Welcome to this next take, where I take a spin on common phrases that I and many others grew up with. In the last post, I delve into the expression "The first step to fixing a problem, is realizing you have a problem" and its relation to acceptance. It was inspired by a session with one of my amazing clients.
Today, as I was listening to a class about relationships, I heard the phrase "Treat others like you want to be treated", which really took me down memory lane. Growing up, I was constantly told that and as a little kid, I took it literally. I imagined that if I am kind to others, they will be kind to me. What ended up happening was that I was always being overly kind and accepting towards others. Even when that wasn't reciprocated, by the same people that told me the phrase in the first place. I remember observing how someone was still very annoyed and angry even though I was kind and understanding (or so I thought). And that made me very confused.
Now after hearing this sentence again as an adult, I started to question the validity of this. Is this phrase perhaps missing an important piece about the treatment of others?

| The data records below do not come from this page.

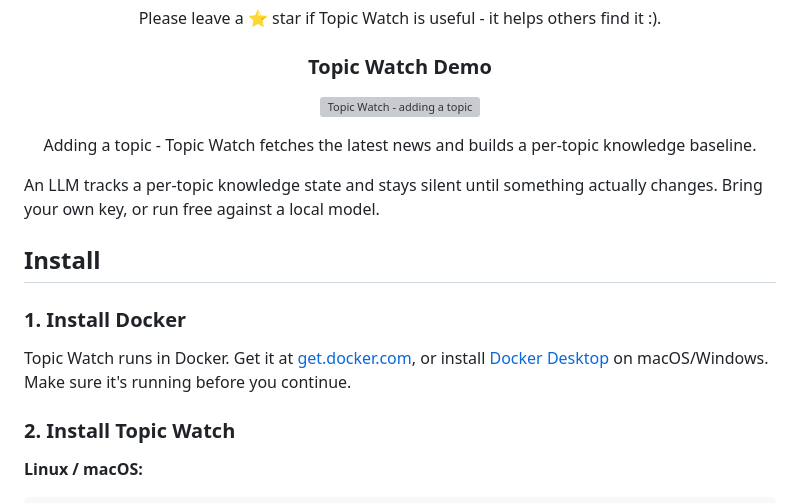
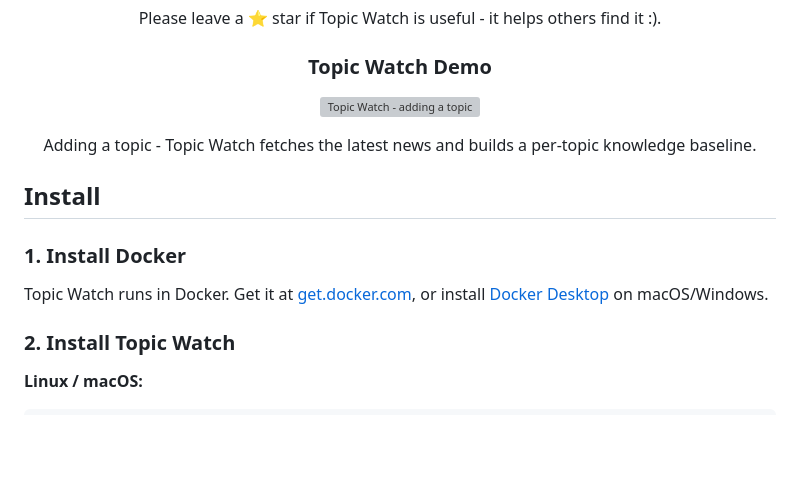
Before and after one commit to 0xzerolight/topic_watch, a Markdown page: README.md, the part around the change. Drawn GitHub-style; blank space fills up the shorter version; grey boxes are pictures that could not be loaded.

Commit message:
docs: improve README

```diff
--- a/README.md
+++ b/README.md
@@ -26,13 +26,11 @@ Please leave a ⭐ star if Topic Watch is useful - it helps others find it :).
 Adding a topic - Topic Watch fetches the latest news and builds a per-topic knowledge baseline.
 </p>
 
-An LLM tracks a per-topic knowledge state and stays silent until something actually changes. Bring your own key, or run free against a local model.
-
 ## Install
 
 ### 1. Install Docker
 
-Topic Watch runs in Docker. Get it at [get.docker.com](https://get.docker.com), or install [Docker Desktop](https://www.docker.com/products/docker-desktop/) on macOS/Windows. Make sure it's running before you continue.
+Topic Watch runs in Docker. Get it at [get.docker.com](https://get.docker.com), or install [Docker Desktop](https://www.docker.com/products/docker-desktop/) on macOS/Windows.
 
 ### 2. Install Topic Watch
 
```
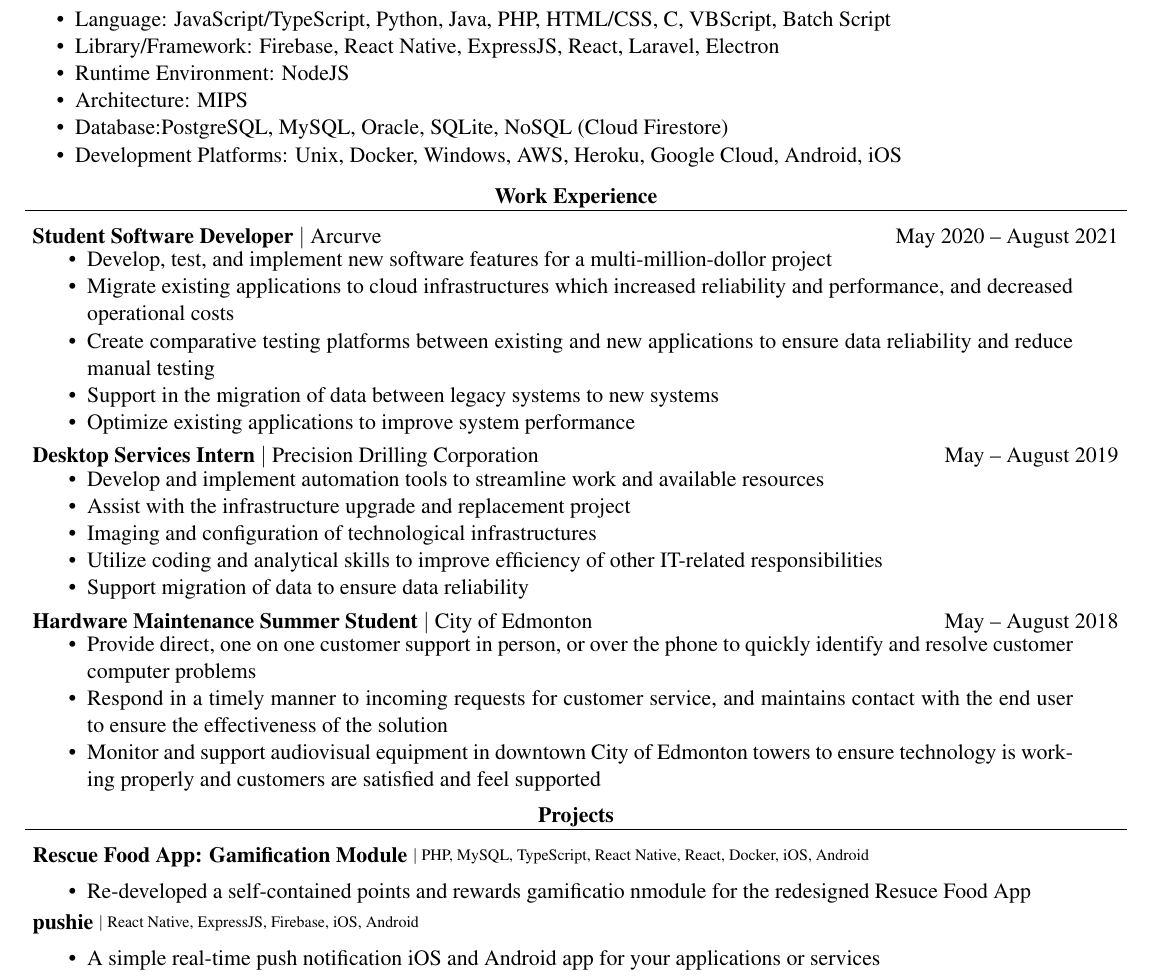
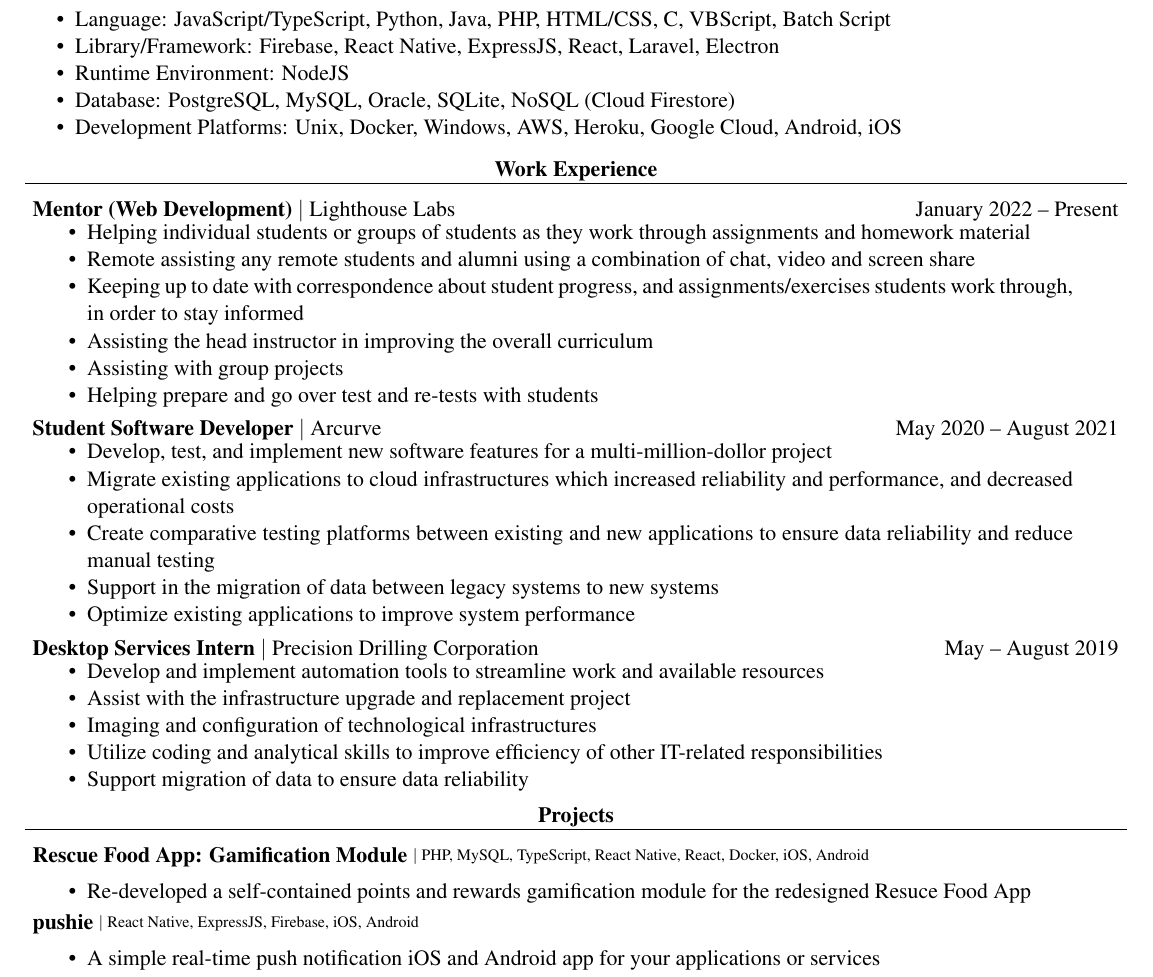
Before and after one commit to adriancleung/resume, a LaTeX CV (Resume_AdrianLeung.tex): part of the page, cut so that both start at the same text. Compiled offline with pdfLaTeX.

Commit message:
chore: update resume

```diff
--- a/Resume_AdrianLeung.tex
+++ b/Resume_AdrianLeung.tex
@@ -67,8 +67,7 @@
   \item Language: JavaScript/TypeScript, Python, Java, PHP, HTML/CSS, C, VBScript, Batch Script
   \item Library/Framework: Firebase, React Native, ExpressJS, React, Laravel, Electron
   \item Runtime Environment: NodeJS
-  \item Architecture: MIPS
-  \item Database:PostgreSQL, MySQL, Oracle, SQLite, NoSQL (Cloud Firestore)
+  \item Database: PostgreSQL, MySQL, Oracle, SQLite, NoSQL (Cloud Firestore)
   \item Development Platforms: Unix, Docker, Windows, AWS, Heroku, Google Cloud, Android, iOS
 \end{compactList}
 \vspace{-15pt}
@@ -84,6 +83,21 @@
     >{\hsize=1.5\hsize\raggedright\arraybackslash}X
     >{\hsize=0.5\hsize\raggedleft\arraybackslash}X
   }
+  \textbf{Mentor (Web Development)} $\vert$ Lighthouse Labs               & January 2022 – Present \\
+  \multicolumn{2}{>{\hsize=\dimexpr2\hsize+2\tabcolsep+\arrayrulewidth\relax}X}
+  {
+    \begin{minipage}{0.85\paperwidth}
+      \begin{compactList}
+        \item Helping individual students or groups of students as they work through assignments and homework material
+        \item Remote assisting any remote students and alumni using a combination of chat, video and screen share
+        \item Keeping up to date with correspondence about student progress, and assignments/exercises students work through, in order to stay informed
+        \item Assisting the head instructor in improving the overall curriculum
+        \item Assisting with group projects
+        \item Helping prepare and go over test and re-tests with students
+      \end{compactList}
+    \end{minipage}
+  }
+  \\
   \textbf{Student Software Developer} $\vert$ Arcurve                     & May 2020 – August 2021 \\
   \multicolumn{2}{>{\hsize=\dimexpr2\hsize+2\tabcolsep+\arrayrulewidth\relax}X}
   {
@@ -111,18 +125,6 @@
       \end{compactList}
     \end{minipage}
   }
-  \\
-  \textbf{Hardware Maintenance Summer Student} $\vert$ City of Edmonton   & May – August 2018      \\
-  \multicolumn{2}{>{\hsize=\dimexpr2\hsize+2\tabcolsep+\arrayrulewidth\relax}X}
-  {
-    \begin{minipage}{0.85\paperwidth}
-      \begin{compactList}
-        \item Provide direct, one on one customer support in person, or over the phone to quickly identify and resolve customer computer problems
-        \item Respond in a timely manner to incoming requests for customer service, and maintains contact with the end user to ensure the effectiveness of the solution
-        \item Monitor and support audiovisual equipment in downtown City of Edmonton towers to ensure technology is working properly and customers are satisfied and feel supported
-      \end{compactList}
-    \end{minipage}
-  }
 \end{tabularx}
 \vspace{-10pt}
 
@@ -139,7 +141,7 @@
   \textbf{Rescue Food App: Gamification Module} \raisebox{0.25ex}{\scriptsize$\vert$ PHP, MySQL, TypeScript, React Native, React, Docker, iOS, Android} \\
   \vspace{-20pt}
   \begin{compactList}
-    \item Re-developed a self-contained points and rewards gamificatio nmodule for the redesigned Resuce Food App
+    \item Re-developed a self-contained points and rewards gamification module for the redesigned Resuce Food App
   \end{compactList}
   \vspace{-10pt}
   \textbf{pushie} \raisebox{0.25ex}{\scriptsize$\vert$ React Native, ExpressJS, Firebase, iOS, Android}                                                 \\
```
Also changed, not shown: 1 other file.
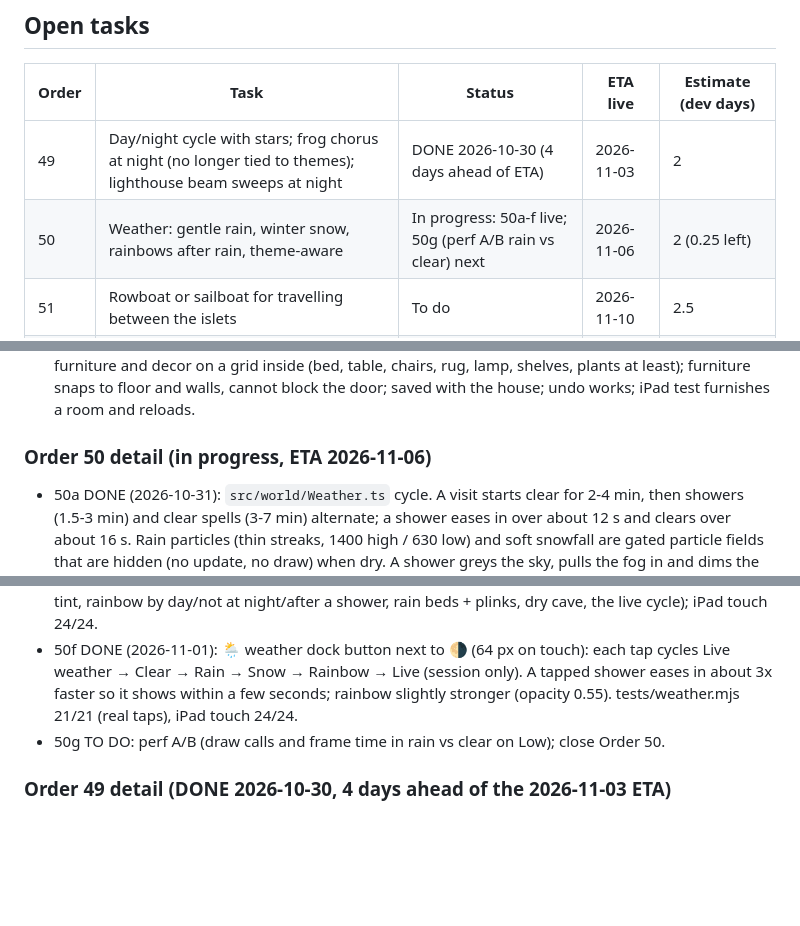
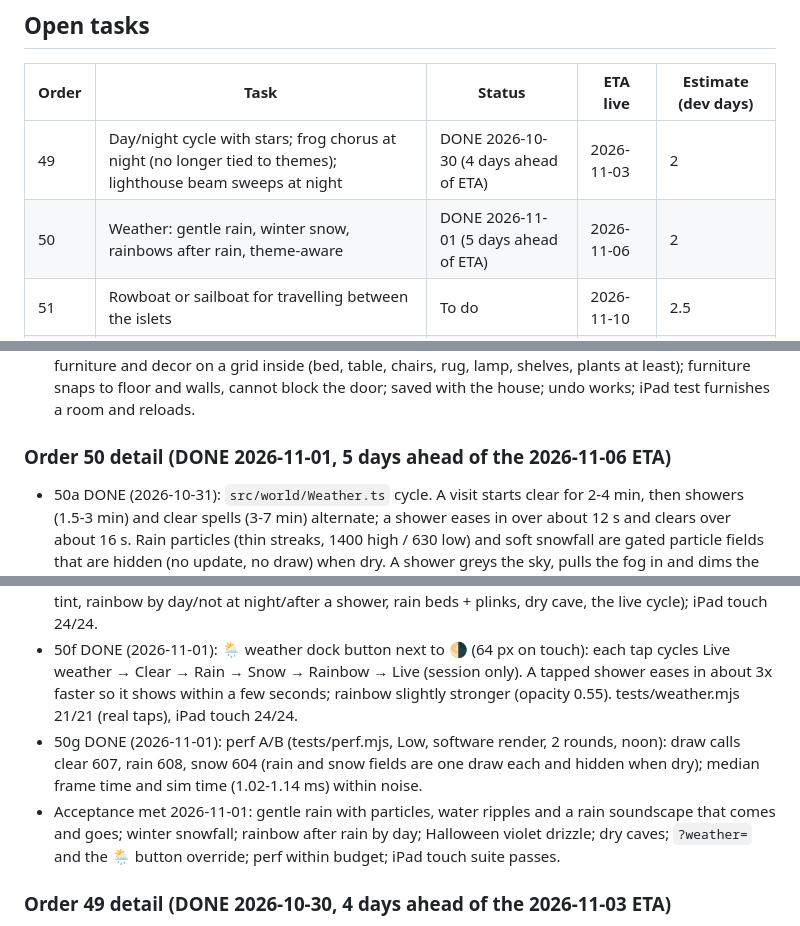
Before and after one commit to SpearsonWa83643/cozy-island, a Markdown page: BACKLOG.md, 3 parts joined by grey strips. Drawn GitHub-style; blank space fills up the shorter version.

Commit message:
Order 50g: weather perf A/B (clear 607 / rain 608 / snow 604 draws, frame time within noise); close Order 50

```diff
--- a/BACKLOG.md
+++ b/BACKLOG.md
@@ -11,7 +11,7 @@ Anything that needs Walker (decisions, approvals) goes to The Boss as a short no
 | Order | Task | Status | ETA live | Estimate (dev days) |
 |---|---|---|---|---|
 | 49 | Day/night cycle with stars; frog chorus at night (no longer tied to themes); lighthouse beam sweeps at night | DONE 2026-10-30 (4 days ahead of ETA) | 2026-11-03 | 2 |
-| 50 | Weather: gentle rain, winter snow, rainbows after rain, theme-aware | In progress: 50a-f live; 50g (perf A/B rain vs clear) next | 2026-11-06 | 2 (0.25 left) |
+| 50 | Weather: gentle rain, winter snow, rainbows after rain, theme-aware | DONE 2026-11-01 (5 days ahead of ETA) | 2026-11-06 | 2 |
 | 51 | Rowboat or sailboat for travelling between the islets | To do | 2026-11-10 | 2.5 |
 | 52 | Fishing, plus a collection journal (fish, creatures, treasures) with completion rewards | To do | 2026-11-16 | 3.5 |
 | 53 | Cottage interiors and decorating: furniture inside the house you build | To do | 2026-11-21 | 3.5 |
@@ -26,7 +26,7 @@ Next backlog picked by Walker 2026-10-29 10:54 AM CT (relayed by The Boss). The
 - 52 Fishing + journal: cast from shore, dock or boat with a simple timing mini-game on touch; several fish per biome/water type/time of day; a journal screen with pages for fish, creatures befriended and treasures found (silhouettes until found, counts); completion rewards (e.g. cosmetic or decor unlocks) on finishing a page; progress saved; iPad test catches a fish and sees it logged.
 - 53 Interiors: enter a built cottage (camera moves inside, roof hides); place, rotate, move and remove furniture and decor on a grid inside (bed, table, chairs, rug, lamp, shelves, plants at least); furniture snaps to floor and walls, cannot block the door; saved with the house; undo works; iPad test furnishes a room and reloads.
 
-### Order 50 detail (in progress, ETA 2026-11-06)
+### Order 50 detail (DONE 2026-11-01, 5 days ahead of the 2026-11-06 ETA)
 
 - 50a DONE (2026-10-31): `src/world/Weather.ts` cycle. A visit starts clear for 2-4 min, then showers (1.5-3 min) and clear spells (3-7 min) alternate; a shower eases in over about 12 s and clears over about 16 s. Rain particles (thin streaks, 1400 high / 630 low) and soft snowfall are gated particle fields that are hidden (no update, no draw) when dry. A shower greys the sky, pulls the fog in and dims the sun and hemi light, with a flatter, cooler grade (scaled down at night; stars and moon hide behind cloud). Winter showers fall as snow. Caves are dry (rain fades with the cave blend). `?weather=clear|rain|snow|rainbow` pins it for tests.
 - 50b DONE (2026-10-31): rain soundscape layer: a soft leaf hiss (louder under trees) over a low drumming on open ground, plus fat-drop plinks; birds, crickets and bees go quiet in showers (snow hushes them by half); muted underground and while swimming.
@@ -35,7 +35,8 @@ Next backlog picked by Walker 2026-10-29 10:54 AM CT (relayed by The Boss). The
 - 50e DONE (2026-10-31): theme-aware look: Halloween gets a violet drizzle and a violet overcast; winter gets a bright soft snow sky; other themes use the plain grey-blue rain.
 - Tests: new tests/weather.mjs 19/19 (iPad viewport: pins, overcast, snow in winter, ripples, Halloween tint, rainbow by day/not at night/after a shower, rain beds + plinks, dry cave, the live cycle); iPad touch 24/24.
 - 50f DONE (2026-11-01): 🌦 weather dock button next to 🌗 (64 px on touch): each tap cycles Live weather → Clear → Rain → Snow → Rainbow → Live (session only). A tapped shower eases in about 3x faster so it shows within a few seconds; rainbow slightly stronger (opacity 0.55). tests/weather.mjs 21/21 (real taps), iPad touch 24/24.
-- 50g TO DO: perf A/B (draw calls and frame time in rain vs clear on Low); close Order 50.
+- 50g DONE (2026-11-01): perf A/B (tests/perf.mjs, Low, software render, 2 rounds, noon): draw calls clear 607, rain 608, snow 604 (rain and snow fields are one draw each and hidden when dry); median frame time and sim time (1.02-1.14 ms) within noise.
+- Acceptance met 2026-11-01: gentle rain with particles, water ripples and a rain soundscape that comes and goes; winter snowfall; rainbow after rain by day; Halloween violet drizzle; dry caves; `?weather=` and the 🌦 button override; perf within budget; iPad touch suite passes.
 
 ### Order 49 detail (DONE 2026-10-30, 4 days ahead of the 2026-11-03 ETA)
 
```
Also changed, not shown: other parts of BACKLOG.md (+1 -0 lines).
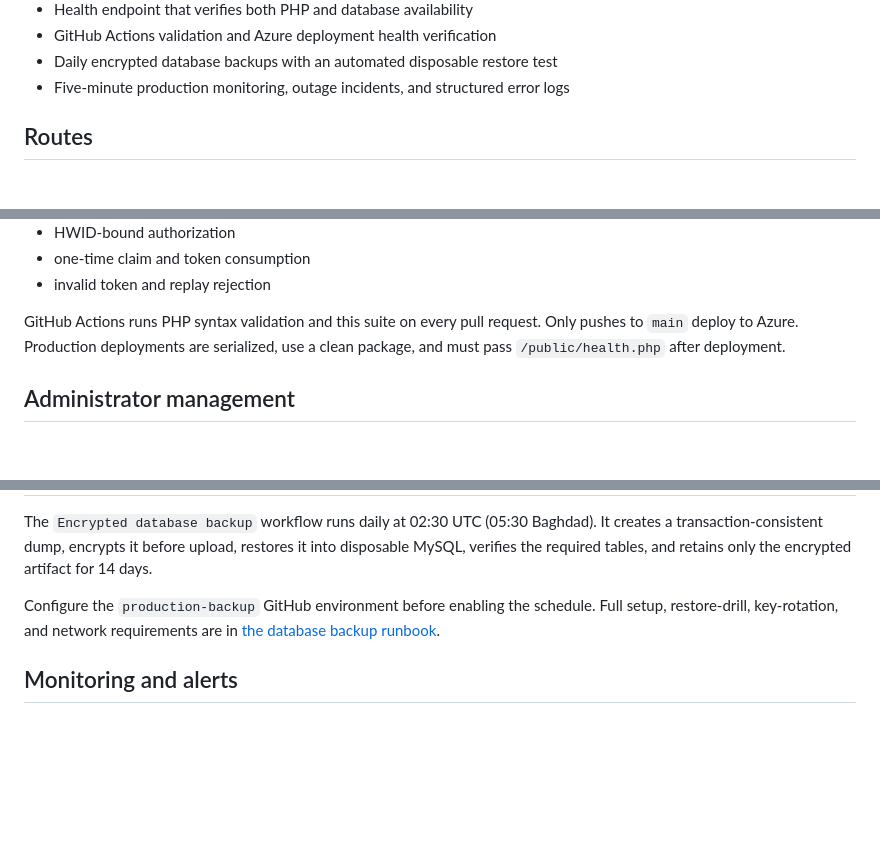
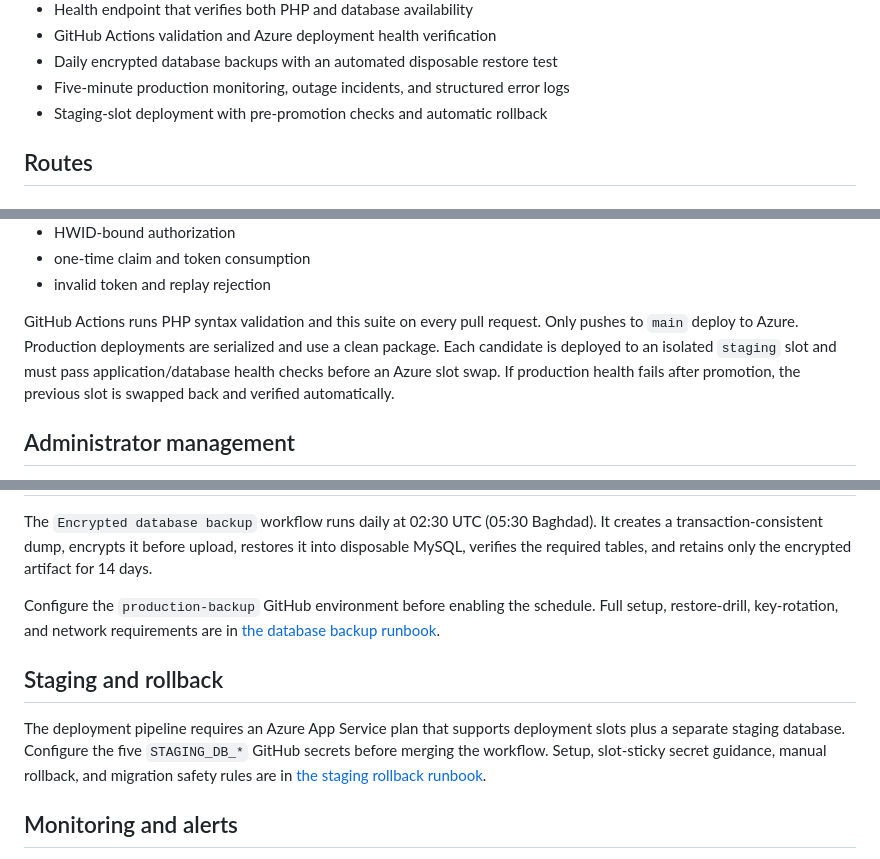
Before and after one commit to Hercule0/hercule-pos, a Markdown page: README.md, 3 parts joined by grey strips. Rendered like a GitHub page; blank space fills up the shorter version.

Commit message:
Document safe staging promotion

```diff
--- a/README.md
+++ b/README.md
@@ -25,6 +25,7 @@ runtime validation, and an administrator-reviewed password-recovery flow.
 - GitHub Actions validation and Azure deployment health verification
 - Daily encrypted database backups with an automated disposable restore test
 - Five-minute production monitoring, outage incidents, and structured error logs
+- Staging-slot deployment with pre-promotion checks and automatic rollback
 
 ## Routes
 
@@ -142,8 +143,11 @@ The suite covers:
 - invalid token and replay rejection
 
 GitHub Actions runs PHP syntax validation and this suite on every pull request.
-Only pushes to `main` deploy to Azure. Production deployments are serialized,
-use a clean package, and must pass `/public/health.php` after deployment.
+Only pushes to `main` deploy to Azure. Production deployments are serialized
+and use a clean package. Each candidate is deployed to an isolated `staging`
+slot and must pass application/database health checks before an Azure slot swap.
+If production health fails after promotion, the previous slot is swapped back
+and verified automatically.
 
 ## Administrator management
 
@@ -194,6 +198,14 @@ Configure the `production-backup` GitHub environment before enabling the
 schedule. Full setup, restore-drill, key-rotation, and network requirements are
 in [the database backup runbook](docs/DATABASE_BACKUP_RUNBOOK.md).
 
+## Staging and rollback
+
+The deployment pipeline requires an Azure App Service plan that supports
+deployment slots plus a separate staging database. Configure the five
+`STAGING_DB_*` GitHub secrets before merging the workflow. Setup, slot-sticky
+secret guidance, manual rollback, and migration safety rules are in
+[the staging rollback runbook](docs/STAGING_ROLLBACK_RUNBOOK.md).
+
 ## Monitoring and alerts
 
 The production workflow checks application availability, database readiness,
```
Also changed, not shown: other parts of README.md (+0 -1 lines).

I am not saying that we should not treat each other kindly and with compassion. However, what this phrase is missing is the potential mismatch between my needs and the other person's. The consideration that the other person is different than you and they might have a different view on your actions.
I think a better way to say it is - "Go with compassion and understanding that each of us carries our own story with us. And that can cause miscommunication" Not as short and catchy but still gets the point across.
Interpersonal relationships are hard work. As we take time and energy to get to know ourselves it is equally hard work to get to know others and be vulnerable in the process. As long as we approach it with love, curiosity, and patience, it will all work out. If you need any support in the process, feel free to each out